# Task requirements
Please report every line in the entries that contains the string "September".

***

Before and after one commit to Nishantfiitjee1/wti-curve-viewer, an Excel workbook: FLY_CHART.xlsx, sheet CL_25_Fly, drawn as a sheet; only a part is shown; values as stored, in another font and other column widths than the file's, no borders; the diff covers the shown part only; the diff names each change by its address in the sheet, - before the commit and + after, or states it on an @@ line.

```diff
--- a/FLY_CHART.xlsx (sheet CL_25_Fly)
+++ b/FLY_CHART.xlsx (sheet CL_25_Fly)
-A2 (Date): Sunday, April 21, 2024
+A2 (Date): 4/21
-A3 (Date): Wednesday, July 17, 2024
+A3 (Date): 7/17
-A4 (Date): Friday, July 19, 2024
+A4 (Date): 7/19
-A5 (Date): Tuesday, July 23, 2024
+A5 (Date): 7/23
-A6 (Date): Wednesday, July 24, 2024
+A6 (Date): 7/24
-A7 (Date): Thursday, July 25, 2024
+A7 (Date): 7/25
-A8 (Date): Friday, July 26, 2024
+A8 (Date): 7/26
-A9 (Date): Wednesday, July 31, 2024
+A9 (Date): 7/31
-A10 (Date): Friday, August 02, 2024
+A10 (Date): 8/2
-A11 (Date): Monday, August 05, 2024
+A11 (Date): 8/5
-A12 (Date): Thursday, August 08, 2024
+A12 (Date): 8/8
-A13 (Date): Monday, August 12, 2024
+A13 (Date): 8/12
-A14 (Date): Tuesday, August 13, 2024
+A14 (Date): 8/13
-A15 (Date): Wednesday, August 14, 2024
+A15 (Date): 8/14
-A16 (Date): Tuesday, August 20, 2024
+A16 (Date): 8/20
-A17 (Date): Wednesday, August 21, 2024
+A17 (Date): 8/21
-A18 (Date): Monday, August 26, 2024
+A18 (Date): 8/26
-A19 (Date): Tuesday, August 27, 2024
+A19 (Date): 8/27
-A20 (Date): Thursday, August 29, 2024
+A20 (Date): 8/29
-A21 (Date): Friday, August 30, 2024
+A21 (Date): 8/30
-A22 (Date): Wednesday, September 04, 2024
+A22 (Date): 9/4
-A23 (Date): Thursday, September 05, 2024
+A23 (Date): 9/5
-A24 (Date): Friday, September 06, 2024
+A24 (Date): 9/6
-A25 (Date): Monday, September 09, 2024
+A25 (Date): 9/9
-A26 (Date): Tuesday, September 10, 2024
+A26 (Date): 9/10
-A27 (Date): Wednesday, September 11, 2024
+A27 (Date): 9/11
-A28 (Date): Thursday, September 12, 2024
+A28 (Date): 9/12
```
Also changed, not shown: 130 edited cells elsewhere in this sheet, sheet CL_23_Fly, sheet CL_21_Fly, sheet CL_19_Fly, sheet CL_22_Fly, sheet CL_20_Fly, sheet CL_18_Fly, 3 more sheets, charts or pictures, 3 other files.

***

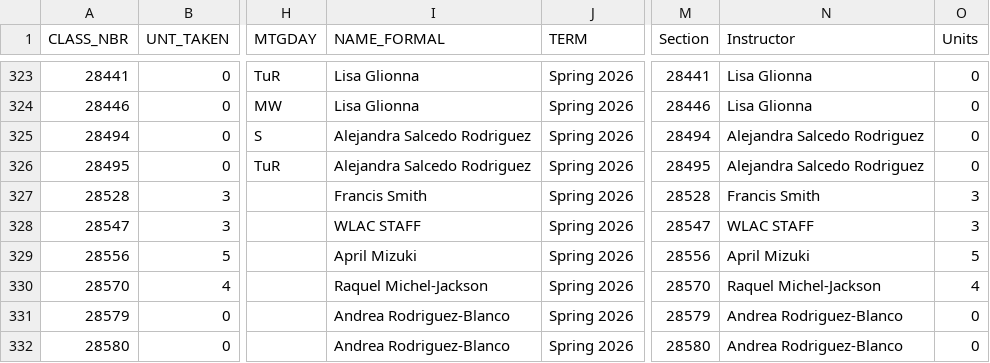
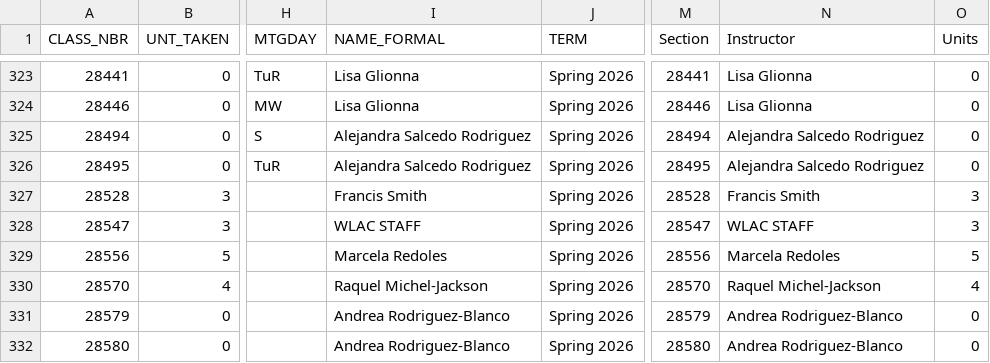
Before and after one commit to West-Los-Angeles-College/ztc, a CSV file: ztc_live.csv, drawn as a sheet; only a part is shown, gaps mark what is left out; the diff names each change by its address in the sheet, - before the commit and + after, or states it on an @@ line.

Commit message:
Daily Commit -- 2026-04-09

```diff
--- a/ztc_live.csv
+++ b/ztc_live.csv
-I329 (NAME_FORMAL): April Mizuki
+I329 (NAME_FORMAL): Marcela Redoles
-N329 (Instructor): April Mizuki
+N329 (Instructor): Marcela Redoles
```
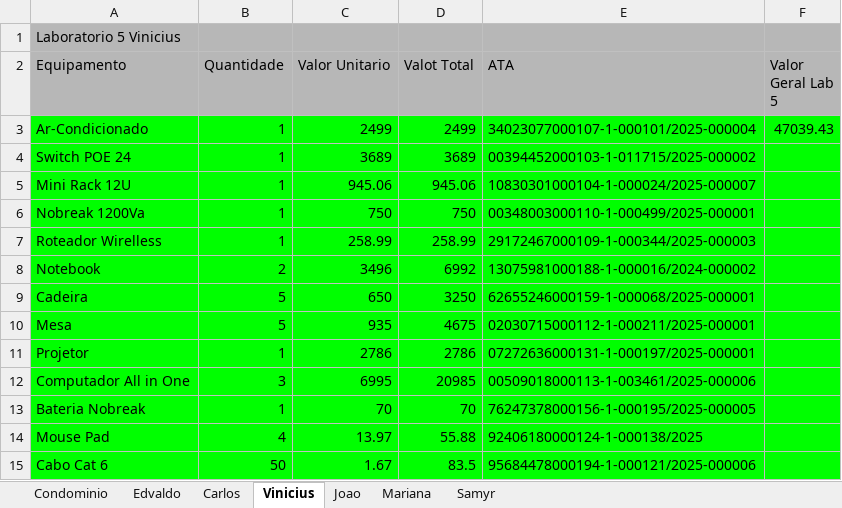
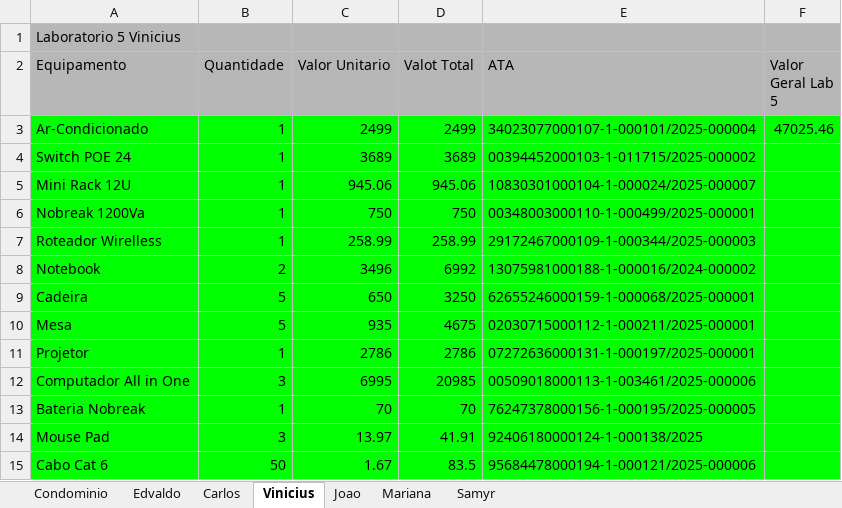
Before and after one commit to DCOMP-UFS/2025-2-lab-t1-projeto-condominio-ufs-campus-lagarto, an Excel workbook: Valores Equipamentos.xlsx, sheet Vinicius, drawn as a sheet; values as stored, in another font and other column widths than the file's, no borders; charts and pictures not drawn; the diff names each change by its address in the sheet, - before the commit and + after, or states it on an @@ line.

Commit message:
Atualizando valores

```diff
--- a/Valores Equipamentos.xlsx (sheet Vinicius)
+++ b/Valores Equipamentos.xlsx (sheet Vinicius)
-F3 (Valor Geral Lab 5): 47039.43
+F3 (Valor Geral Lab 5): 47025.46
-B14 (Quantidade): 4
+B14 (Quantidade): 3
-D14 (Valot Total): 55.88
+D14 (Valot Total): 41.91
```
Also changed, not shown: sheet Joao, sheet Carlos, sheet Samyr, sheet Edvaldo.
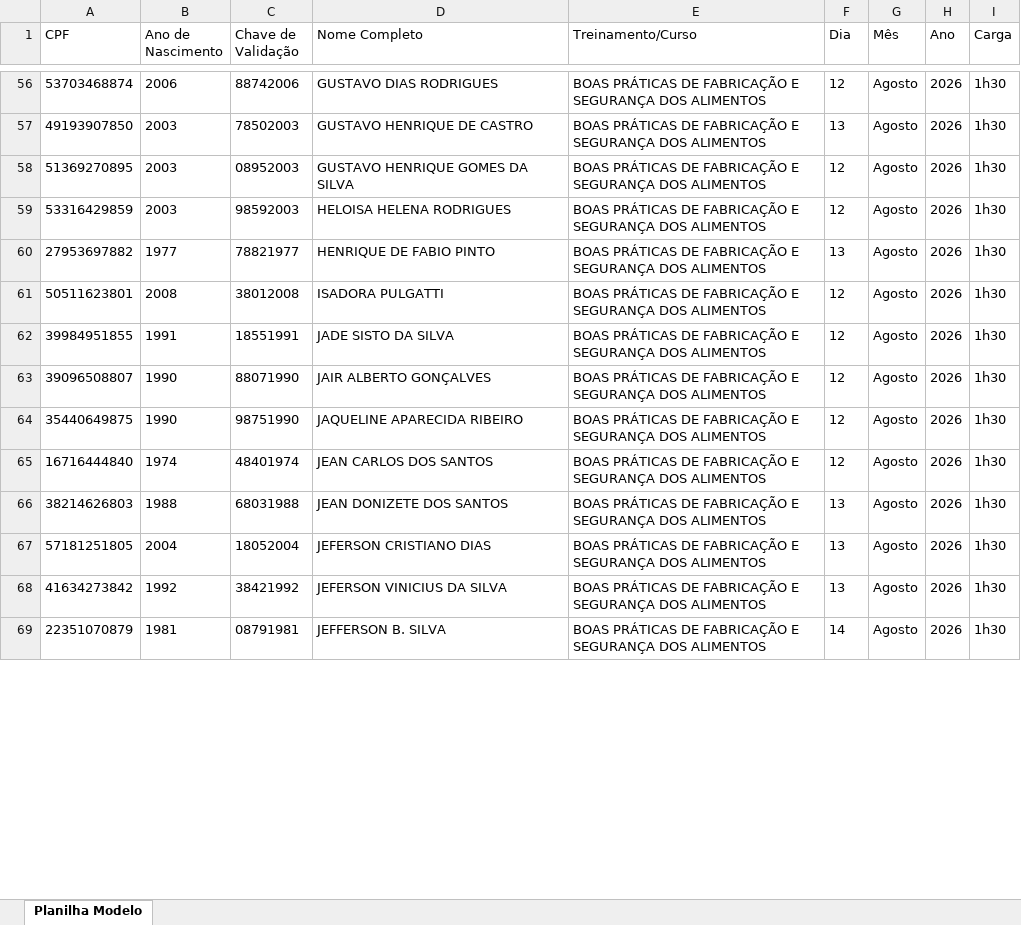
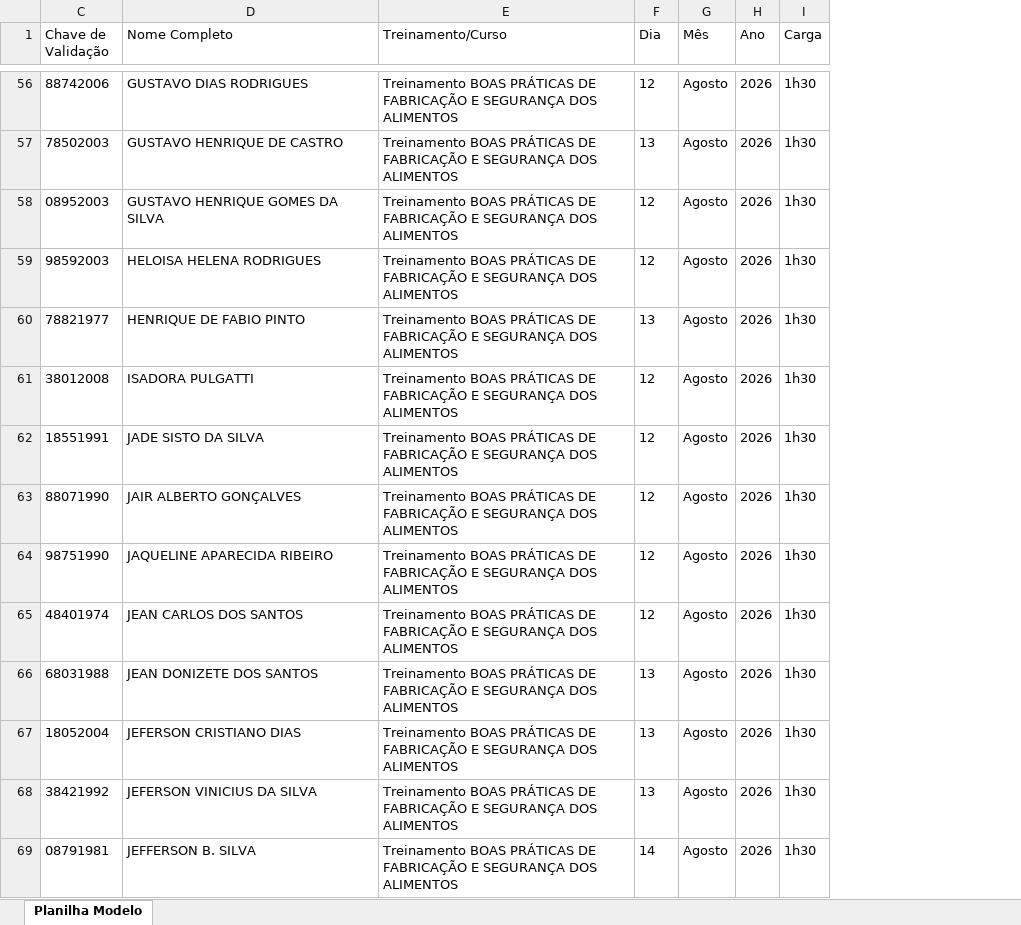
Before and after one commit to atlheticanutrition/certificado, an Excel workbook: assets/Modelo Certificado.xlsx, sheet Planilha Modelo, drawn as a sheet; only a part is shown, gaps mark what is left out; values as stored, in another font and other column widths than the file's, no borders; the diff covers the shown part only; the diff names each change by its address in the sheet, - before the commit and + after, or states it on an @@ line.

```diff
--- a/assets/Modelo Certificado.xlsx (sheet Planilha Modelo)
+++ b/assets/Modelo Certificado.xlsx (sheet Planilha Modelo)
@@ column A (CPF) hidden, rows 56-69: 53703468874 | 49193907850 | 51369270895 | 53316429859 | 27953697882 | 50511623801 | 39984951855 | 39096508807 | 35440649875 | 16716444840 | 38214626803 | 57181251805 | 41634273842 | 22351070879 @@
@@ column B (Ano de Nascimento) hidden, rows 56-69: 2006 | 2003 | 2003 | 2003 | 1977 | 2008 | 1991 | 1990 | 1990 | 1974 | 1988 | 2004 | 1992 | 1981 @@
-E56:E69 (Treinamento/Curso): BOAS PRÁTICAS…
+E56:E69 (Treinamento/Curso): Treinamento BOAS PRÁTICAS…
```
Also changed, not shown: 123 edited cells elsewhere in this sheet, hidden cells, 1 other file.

***

# Exercise answer
-A22 (Date): Wednesday, September 04, 2024
-A23 (Date): Thursday, September 05, 2024
-A24 (Date): Friday, September 06, 2024
-A25 (Date): Monday, September 09, 2024
-A26 (Date): Tuesday, September 10, 2024
-A27 (Date): Wednesday, September 11, 2024
-A28 (Date): Thursday, September 12, 2024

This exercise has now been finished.